I also work in education, and I would agree, the concern around playground bullying I think is less real than we may imagine it to be. Not to say kids can’t be mean, but I have observed it being way harder for kids to be unusually short or have very red hair or something like that than have a less common name.

And this isn’t just for trendy but uncommon names, this is all sorts of names sometimes chosen by the kids themselves. I have a student right now who choses to go by his late father’s name, a name very tied to the 80s and very much not in style. I have another who goes by a name that is really more a sound than even a word. And you know what, its fine!

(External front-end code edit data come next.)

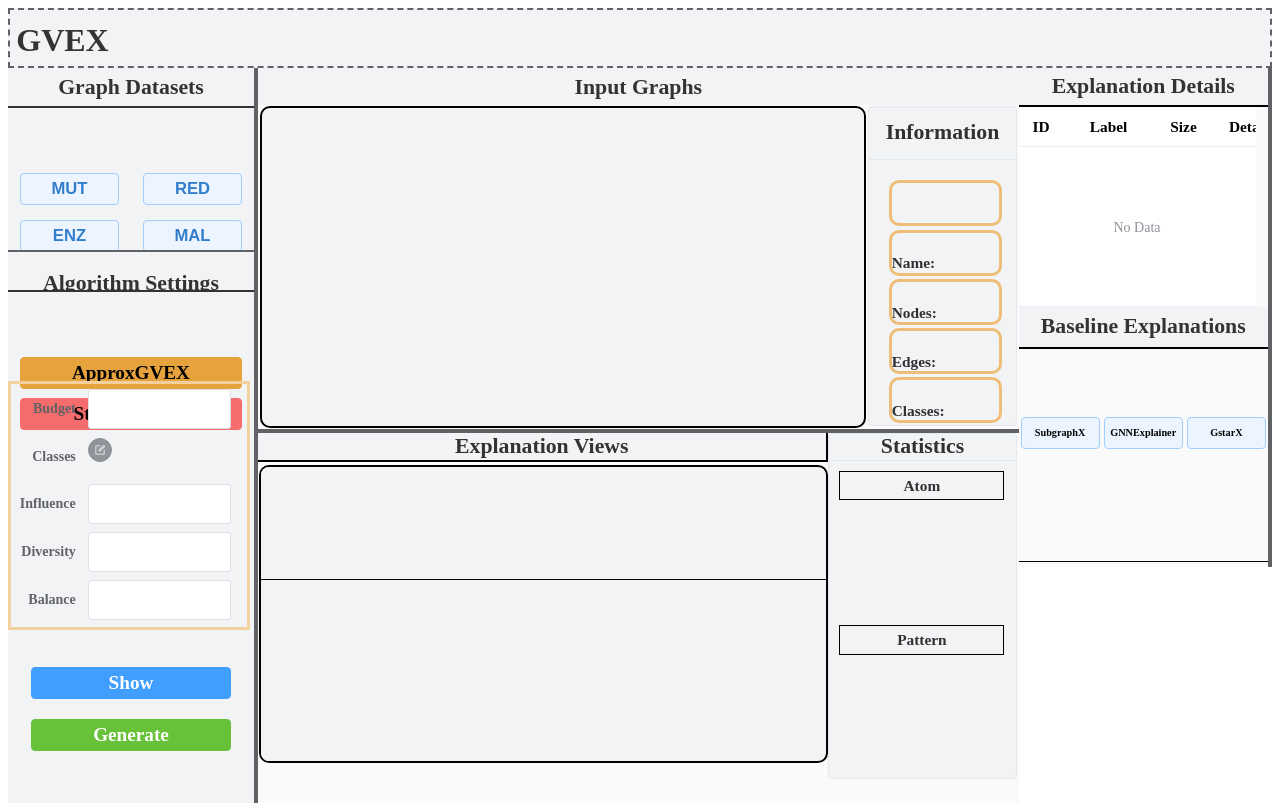
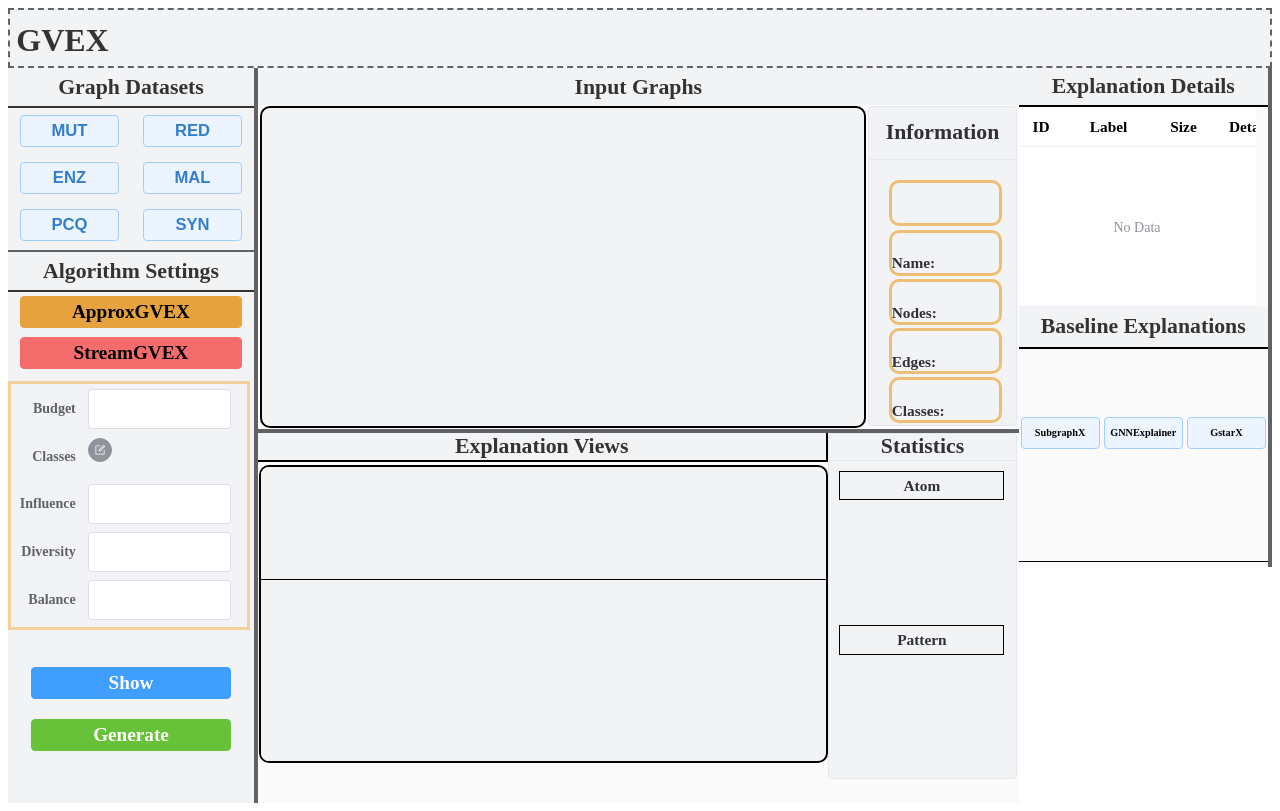
Before and after one commit to TiyCHEN/GVEX-DEMO, a Vue app in the folder GVEX-demo-frontend/: page / in a window 1280 px wide. Built offline with nearby package versions, Linux system fonts and the light colour scheme.

Commit message:
Update Aside.vue

```diff
--- a/GVEX-demo-frontend/src/components/Aside.vue
+++ b/GVEX-demo-frontend/src/components/Aside.vue
@@ -7,40 +7,28 @@
     </el-header>
     <el-main class="aside-main">
       <el-row style="height: 33%;" class="custom-row">
-        <el-col :span="12" style="height: 100%;" class="custom-col">
-          <el-button type="primary" @click="addDataset('Mutagenicity')" plain style="width: 80%;">
+          <el-button type="primary" @click="addDataset('Mutagenicity')" plain style="width: 40%; margin: auto">
             <span style="font-size: 1.3vw; font-weight: bold; vertical-align: middle;">MUT</span>
           </el-button>
-        </el-col>
-        <el-col :span="12" style="height: 100%;" class="custom-col">
-          <el-button type="primary" @click="addDataset('REDDIE-BINARY')" plain style="width: 80%; ">
+          <el-button type="primary" @click="addDataset('REDDIE-BINARY')" plain style="width: 40%; margin: auto">
             <span style="font-size: 1.3vw; font-weight: bold; vertical-align: middle;"> RED </span>
           </el-button>
-        </el-col>
       </el-row>
       <el-row style="height: 33%;" class="custom-row">
-        <el-col :span="12" style="height: 100%;" class="custom-col">
-          <el-button type="primary" @click="addDataset('ENZYMES')" plain style="width: 80%; ">
+          <el-button type="primary" @click="addDataset('ENZYMES')" plain style="width: 40%; margin: auto ">
             <span style="font-size: 1.3vw; font-weight: bold; vertical-align: middle;"> ENZ </span>
           </el-button>
-        </el-col>
-        <el-col :span="12" style="height: 100%;" class="custom-col">
-          <el-button type="primary" @click="addDataset('MALNET-TINY')" plain style="width: 80%; ">
+          <el-button type="primary" @click="addDataset('MALNET-TINY')" plain style="width: 40%; margin: auto ">
             <span style="font-size: 1.3vw; font-weight: bold; vertical-align: middle;"> MAL </span>
           </el-button>
-        </el-col>
       </el-row>
       <el-row style="height: 33%;" class="custom-row">
-        <el-col :span="12" style="height: 100%;" class="custom-col">
-          <el-button type="primary" @click="addDataset('PCQ')" plain style="width: 80%; ">
+          <el-button type="primary" @click="addDataset('PCQ')" plain style="width: 40%; margin: auto ">
             <span style="font-size: 1.3vw; font-weight: bold; vertical-align: middle;"> PCQ </span>
           </el-button>
-        </el-col>
-        <el-col :span="12" style="height: 100%;" class="custom-col">
-          <el-button type="primary" @click="addDataset('SYN')" plain style="width: 80%; ">
+          <el-button type="primary" @click="addDataset('SYN')" plain style="width: 40%; margin: auto ">
             <span style="font-size: 1.3vw; font-weight: bold; vertical-align: middle;"> SYN </span>
           </el-button>
-        </el-col>
       </el-row>
     </el-main>
   </el-container>
@@ -49,22 +37,17 @@
   <el-row style="height: 75%;">
     <el-container>
       <el-header class="aside-header">
-        <span style="font-size: 1.7vw; font-weight: bold; vertical-align: middle;"> Algorithm Settings </span>
+        <span style="font-size: 1.7vw; font-weight: bold; height: 100%; padding: 0; display: flex;justify-content: center; /* 水平居中 */
+        align-items: center;"> Algorithm Settings </span>
       </el-header>
       <el-main class="aside-main">
         <el-row style="height: 8%;">
-          <el-col :span="24" style="height: 100%;" class="custom-col">
             <el-button type="warning" @click="addAlgorithm('AG')" style="font-family: 'Times New Roman', Times, serif; color:black; width: 90%; margin: auto; font-weight: bold; ">
               <span style="font-size: 1.5vw; font-weight: bold; vertical-align: middle;"> ApproxGVEX </span> </el-button>
-          </el-col>
-
         </el-row>
         <el-row style="height: 8%;">
-          <el-col :span="24" style="height: 100%;" class="custom-col">
             <el-button type="danger" @click="showAlgorithm('SG')" style="font-family: 'Times New Roman', Times, serif; color:black; width: 90%; margin: auto; font-weight: bold;">
-              <span style="font-size: 1.5vw; font-weight: bold; vertical-align: middle;"> StreamGVEX </span></el-button>
-          </el-col>
-
+            <span style="font-size: 1.5vw; font-weight: bold; vertical-align: middle;"> StreamGVEX </span></el-button>
         </el-row>
         <el-row style="margin-top: 1vh; height: 52%;">
           <el-col :span="24" style="height: 100%;" class="custom-col">
@@ -255,7 +238,7 @@
 }
 
 .custom-col {
-  box-sizing: border-box;
+  margin: 0;
 }
 
 .el-button {
```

I should probably give the caveat that I have always worked in areas and institutions with fairly high degrees of racial, ethnic, and linguistic diversity, so this may be less true in more insular communities, but I think this is the direction we are headed in.